Back home, her mother asked her the usual question, “How was school today!”
Ichibo loved her school but she said “Oh, boring as usual.” Then she suddenly brightened up and said, “I had a fantastic lunch, Amma, paneer and peas and puris.”
“Paneer, peas, puris!” exclaimed Ichibo’s mother. “I packed idlis today. Oh Ichibo, you must have eaten someone else’s lunch instead of yours. The lunch boxes must have looked alike,” said Ichibo’s mother.
But Ichibo merely smiled mysteriously.
It was Saturday, the 13th of December, and Ichibo woke up that morning with a feeling of excitement. It was a very special day, her birthday. She got dressed and went to the living room.
“Many happy returns, Ichibo,” said her mother.
“Many happy returns, my little magpie robin,” said Ichibo’s father. “Come and see your gift. It’s too big to bring into the house. So I’ve left it outside.”
Ichibo wondered what it was. The best gifts were those that came as a surprise. Ichibo’s parents never told her what they were going to give her for her birthday. They never even asked her what she wanted most. But it was really surprising how they managed to give Ichibo exactly what she wanted.

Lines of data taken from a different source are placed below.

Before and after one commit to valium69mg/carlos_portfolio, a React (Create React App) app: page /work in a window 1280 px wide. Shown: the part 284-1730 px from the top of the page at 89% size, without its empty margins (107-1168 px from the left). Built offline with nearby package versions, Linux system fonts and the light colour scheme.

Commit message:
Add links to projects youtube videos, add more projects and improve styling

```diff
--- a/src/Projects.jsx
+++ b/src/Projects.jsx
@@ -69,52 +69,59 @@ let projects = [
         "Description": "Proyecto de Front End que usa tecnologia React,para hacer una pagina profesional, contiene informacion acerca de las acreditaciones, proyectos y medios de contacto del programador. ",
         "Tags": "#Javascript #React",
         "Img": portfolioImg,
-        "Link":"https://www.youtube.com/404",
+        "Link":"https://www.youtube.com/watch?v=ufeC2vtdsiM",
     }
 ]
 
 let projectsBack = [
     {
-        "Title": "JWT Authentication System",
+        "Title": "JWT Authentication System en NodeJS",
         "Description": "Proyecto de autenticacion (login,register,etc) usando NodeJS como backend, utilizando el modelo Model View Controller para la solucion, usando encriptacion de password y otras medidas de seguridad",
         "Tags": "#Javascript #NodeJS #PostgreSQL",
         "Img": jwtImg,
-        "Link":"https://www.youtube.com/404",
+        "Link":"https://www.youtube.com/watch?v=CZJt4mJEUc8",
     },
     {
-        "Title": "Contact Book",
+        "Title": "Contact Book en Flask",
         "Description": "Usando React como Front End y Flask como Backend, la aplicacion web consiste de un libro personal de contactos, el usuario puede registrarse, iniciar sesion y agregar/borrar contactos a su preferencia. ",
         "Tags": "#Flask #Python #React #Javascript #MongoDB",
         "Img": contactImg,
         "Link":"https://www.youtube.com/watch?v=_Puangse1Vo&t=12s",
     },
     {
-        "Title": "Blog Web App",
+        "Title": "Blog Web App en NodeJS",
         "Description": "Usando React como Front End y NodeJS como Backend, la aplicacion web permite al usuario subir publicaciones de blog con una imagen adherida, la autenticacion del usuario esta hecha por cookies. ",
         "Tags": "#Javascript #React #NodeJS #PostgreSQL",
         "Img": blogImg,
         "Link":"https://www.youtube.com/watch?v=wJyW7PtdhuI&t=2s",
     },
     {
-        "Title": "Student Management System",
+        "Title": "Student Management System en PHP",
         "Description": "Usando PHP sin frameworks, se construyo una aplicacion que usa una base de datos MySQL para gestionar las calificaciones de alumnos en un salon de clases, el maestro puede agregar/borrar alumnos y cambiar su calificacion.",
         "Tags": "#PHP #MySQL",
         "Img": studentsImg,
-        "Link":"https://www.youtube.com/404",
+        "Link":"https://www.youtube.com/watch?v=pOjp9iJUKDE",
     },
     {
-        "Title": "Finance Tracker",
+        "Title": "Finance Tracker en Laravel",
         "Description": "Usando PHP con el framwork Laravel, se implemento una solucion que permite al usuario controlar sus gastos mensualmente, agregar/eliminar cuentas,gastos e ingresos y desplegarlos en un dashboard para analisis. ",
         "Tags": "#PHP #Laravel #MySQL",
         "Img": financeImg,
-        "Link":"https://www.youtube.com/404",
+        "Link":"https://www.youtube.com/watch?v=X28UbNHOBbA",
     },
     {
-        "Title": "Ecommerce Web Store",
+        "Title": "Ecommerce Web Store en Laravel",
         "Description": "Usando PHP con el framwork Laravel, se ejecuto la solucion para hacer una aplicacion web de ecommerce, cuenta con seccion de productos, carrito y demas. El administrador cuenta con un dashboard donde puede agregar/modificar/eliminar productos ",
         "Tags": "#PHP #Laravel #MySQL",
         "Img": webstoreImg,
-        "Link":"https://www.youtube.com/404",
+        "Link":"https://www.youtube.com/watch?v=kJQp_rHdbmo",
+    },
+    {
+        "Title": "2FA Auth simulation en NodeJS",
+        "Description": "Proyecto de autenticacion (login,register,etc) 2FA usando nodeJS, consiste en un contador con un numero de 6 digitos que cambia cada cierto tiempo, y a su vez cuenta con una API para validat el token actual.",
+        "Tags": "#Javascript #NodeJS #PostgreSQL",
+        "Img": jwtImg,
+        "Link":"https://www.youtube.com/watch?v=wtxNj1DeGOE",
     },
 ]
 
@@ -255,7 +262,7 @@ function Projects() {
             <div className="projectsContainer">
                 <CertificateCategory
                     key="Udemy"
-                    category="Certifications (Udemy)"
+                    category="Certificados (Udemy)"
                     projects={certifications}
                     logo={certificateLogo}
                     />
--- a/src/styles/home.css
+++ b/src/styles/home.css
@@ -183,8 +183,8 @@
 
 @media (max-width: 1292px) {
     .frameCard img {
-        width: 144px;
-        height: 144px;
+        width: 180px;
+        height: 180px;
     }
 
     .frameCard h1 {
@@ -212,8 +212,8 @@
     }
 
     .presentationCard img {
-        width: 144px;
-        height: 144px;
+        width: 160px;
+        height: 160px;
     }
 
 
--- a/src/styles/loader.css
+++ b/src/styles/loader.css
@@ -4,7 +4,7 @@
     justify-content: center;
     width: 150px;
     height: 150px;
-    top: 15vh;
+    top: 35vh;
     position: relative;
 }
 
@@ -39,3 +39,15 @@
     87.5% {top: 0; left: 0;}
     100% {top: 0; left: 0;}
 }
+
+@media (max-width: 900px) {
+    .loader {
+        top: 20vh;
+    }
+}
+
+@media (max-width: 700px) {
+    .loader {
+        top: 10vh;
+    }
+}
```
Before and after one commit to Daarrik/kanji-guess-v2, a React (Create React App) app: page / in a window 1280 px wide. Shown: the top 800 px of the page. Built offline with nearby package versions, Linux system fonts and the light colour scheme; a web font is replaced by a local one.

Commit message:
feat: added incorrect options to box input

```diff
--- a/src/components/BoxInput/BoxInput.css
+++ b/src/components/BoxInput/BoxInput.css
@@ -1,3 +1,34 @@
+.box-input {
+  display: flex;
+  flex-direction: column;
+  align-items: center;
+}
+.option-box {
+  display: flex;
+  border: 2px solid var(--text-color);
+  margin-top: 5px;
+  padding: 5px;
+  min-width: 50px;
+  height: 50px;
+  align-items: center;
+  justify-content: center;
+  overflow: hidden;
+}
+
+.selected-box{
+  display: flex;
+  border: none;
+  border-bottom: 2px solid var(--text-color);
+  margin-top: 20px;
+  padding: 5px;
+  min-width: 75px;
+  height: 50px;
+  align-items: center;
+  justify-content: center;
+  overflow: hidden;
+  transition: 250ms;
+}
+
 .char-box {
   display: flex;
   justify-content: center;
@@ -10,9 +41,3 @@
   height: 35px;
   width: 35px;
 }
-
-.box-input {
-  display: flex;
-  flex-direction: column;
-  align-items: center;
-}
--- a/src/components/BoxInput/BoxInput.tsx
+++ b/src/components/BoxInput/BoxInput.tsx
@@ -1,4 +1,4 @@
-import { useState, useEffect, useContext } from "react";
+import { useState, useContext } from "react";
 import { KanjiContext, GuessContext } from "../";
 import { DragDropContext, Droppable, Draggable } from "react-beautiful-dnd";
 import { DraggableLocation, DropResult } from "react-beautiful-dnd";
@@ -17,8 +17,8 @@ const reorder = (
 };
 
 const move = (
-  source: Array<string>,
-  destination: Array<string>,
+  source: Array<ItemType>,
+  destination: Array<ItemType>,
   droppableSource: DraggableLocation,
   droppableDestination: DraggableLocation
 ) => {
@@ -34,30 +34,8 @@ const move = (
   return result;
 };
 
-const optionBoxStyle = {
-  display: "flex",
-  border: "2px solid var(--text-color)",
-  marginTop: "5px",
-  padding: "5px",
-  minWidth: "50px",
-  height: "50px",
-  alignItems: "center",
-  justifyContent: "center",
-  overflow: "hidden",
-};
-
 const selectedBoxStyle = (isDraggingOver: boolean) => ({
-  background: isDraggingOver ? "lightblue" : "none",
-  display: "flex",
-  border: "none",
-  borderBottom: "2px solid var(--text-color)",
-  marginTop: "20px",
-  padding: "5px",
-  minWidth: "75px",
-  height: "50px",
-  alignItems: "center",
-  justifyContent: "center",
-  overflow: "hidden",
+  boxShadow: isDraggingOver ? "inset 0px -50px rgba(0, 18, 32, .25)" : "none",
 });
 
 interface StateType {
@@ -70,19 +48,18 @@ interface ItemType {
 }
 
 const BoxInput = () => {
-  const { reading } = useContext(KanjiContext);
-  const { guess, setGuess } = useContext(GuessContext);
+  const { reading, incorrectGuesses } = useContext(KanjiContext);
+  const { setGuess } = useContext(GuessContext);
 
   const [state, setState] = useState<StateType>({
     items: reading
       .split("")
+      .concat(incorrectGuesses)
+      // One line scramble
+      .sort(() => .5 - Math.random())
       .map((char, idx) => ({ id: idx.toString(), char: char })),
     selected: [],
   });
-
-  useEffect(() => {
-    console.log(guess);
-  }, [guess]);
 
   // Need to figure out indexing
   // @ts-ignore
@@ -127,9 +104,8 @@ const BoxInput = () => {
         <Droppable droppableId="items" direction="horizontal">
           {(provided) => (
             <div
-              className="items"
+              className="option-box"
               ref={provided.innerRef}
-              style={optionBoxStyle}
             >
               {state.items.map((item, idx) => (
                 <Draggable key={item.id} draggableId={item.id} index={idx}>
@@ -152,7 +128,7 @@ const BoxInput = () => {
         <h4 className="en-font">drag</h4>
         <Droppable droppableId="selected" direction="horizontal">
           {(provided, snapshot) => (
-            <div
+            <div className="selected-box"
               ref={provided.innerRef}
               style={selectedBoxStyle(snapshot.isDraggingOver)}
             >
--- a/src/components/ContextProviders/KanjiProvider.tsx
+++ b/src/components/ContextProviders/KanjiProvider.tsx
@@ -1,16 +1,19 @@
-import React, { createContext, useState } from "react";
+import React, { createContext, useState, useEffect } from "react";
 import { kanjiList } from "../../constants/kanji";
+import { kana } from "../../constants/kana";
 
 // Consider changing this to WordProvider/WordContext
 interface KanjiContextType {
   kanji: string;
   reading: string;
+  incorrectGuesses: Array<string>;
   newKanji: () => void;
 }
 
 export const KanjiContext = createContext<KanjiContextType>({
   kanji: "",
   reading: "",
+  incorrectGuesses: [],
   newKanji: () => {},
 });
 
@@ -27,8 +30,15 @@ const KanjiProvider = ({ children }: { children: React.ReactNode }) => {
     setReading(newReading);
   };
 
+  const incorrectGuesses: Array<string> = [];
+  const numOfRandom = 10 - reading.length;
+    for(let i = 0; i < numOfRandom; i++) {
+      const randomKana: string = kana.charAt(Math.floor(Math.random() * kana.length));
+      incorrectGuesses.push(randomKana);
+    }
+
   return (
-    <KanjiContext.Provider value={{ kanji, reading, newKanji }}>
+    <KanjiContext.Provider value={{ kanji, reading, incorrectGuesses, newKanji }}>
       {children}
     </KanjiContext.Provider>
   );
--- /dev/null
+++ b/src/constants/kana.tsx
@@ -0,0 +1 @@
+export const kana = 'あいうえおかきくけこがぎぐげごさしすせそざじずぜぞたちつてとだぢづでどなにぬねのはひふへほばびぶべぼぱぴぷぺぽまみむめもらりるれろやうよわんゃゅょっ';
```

Outside in the garden stood a brand new bike! She had learnt to cycle barely a month ago on Amar’s bike. It had been difficult because Amar had a very heavy, old bike. But Ichibo, being somewhat of a tomboy, had learnt to ride it. Ichibo’s new bike was red in colour and shone and glistened in the sun.
“Thank you Appa, thank you Amma,” shouted Ichibo. Then she got onto the bike and was off.
“Take care,” shouted her parents after her.
When she came back all flushed with the excitement of owning a bicycle, her favourite dish was on the breakfast table. It was masala dosa. Her mother knew how to make them crisp and golden brown. She filled them with peas and potatoes and cashew nuts and topped them with dollops of butter. They sat down to breakfast.
“How many friends have you invited for the party today, Ichibo?” asked her mother.
“Oh, about 10 to 15,” said Ichibo vaguely.
Ichibo’s mother was busy in the kitchen the whole day. All the snacks had to be made at home. The dining room had to be decorated. Ichibo did not help her mother. She felt it was her birthday and the party was for her. So why should she help? Ichibo went upto her room and spent the morning reading.
In the afternoon as Ichibo was about to leave the house, she said, “I’ll be back well before the party.” Ichibo’s mother thought that she wanted to go and play with Amar as she usually did on holidays. Instead Ichibo caught a bus and went straight to “My Fair Lady.”
“I want you to cut my hair short,” said Ichibo to the attendant.
“You have such beautiful, thick, jet black hair. Are you sure you want it cut?” asked the attendant.
“Quite sure,” said Ichibo.
“What length would you like it,” she asked.
“Up to my shoulder, no, even shorter.”
Snip, snip, went the scissors and Ichibo’s waist-length hair fell to the ground to be swept away and put into the dustbin. How proudly had Ichibo’s mother looked after her hair, combing and brushing it, massaging the scalp with oil and drying the hair gently after washing it! All those years of care lay in a heap on the floor. It took all of twenty minutes before the hair-dresser was satisfied with her work. Ichibo looked shyly at her face in the mirror and she liked what she saw.